In 1966, L.A.’s Standells defined sixties garage rock and gave Boston its signature song when they recorded former Four Prep Ed Cobb’s “Dirty Water”. With its sneering delivery, greasy riff, and show of solidarity with “muggers and thieves” (cool people, all), the track defined the band as bad boys even though Larry Tamblyn, Dick Dodd, Tony Valentino, and Gary Lane insisted that they were a nice quartet of young fellows. However, going that route would do them no favors, and The Standells were absolutely at their best when playing the role of druggies (“Medication”), rabble rousers (“Riot on Sunset Strip”), and letches (“Try It”…the wide banning of which was a huge feather in the band’s collective cap).

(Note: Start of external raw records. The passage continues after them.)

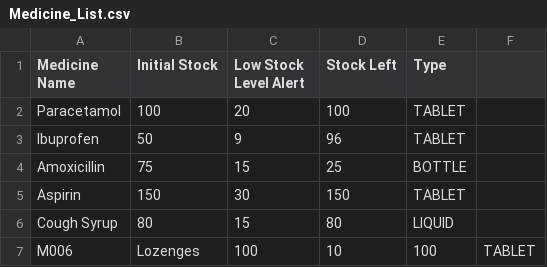
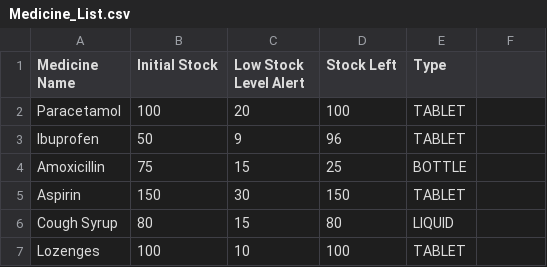
Before and after one commit to kritp03/SC2002-HMS-Group3, a CSV file: HMS/data/Medicine_List.csv, drawn as a sheet; removed rows and columns are numbered as before the commit, all else as after; the diff names each change by its address in the sheet, - before the commit and + after, or states it on an @@ line.

```diff
--- a/HMS/data/Medicine_List.csv
+++ b/HMS/data/Medicine_List.csv
-row 7: M006 | Lozenges | 100 | 10 | 100 | TABLET
+row 7: Lozenges | 100 | 10 | 100 | TABLET
```
Also changed, not shown: 7 other files.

They pulled off that masquerade without fail on their debut album. Dirty Water is a consistently nasty collection of menace and mayhem. Obviously, the title track and the minor classic “Sometimes Good Guys Don’t Wear White” are fabulous, but so are relative oddities like the sexy/stoned “Medication”, the lascivious “Little Sally Tease”, and the fuzzy “Rari”. A cover of “19th Nervous Breakdown” won’t make you forget who Mick Jagger is, but it is right at home here. Even the token ballad “Pride and Joy” is tough.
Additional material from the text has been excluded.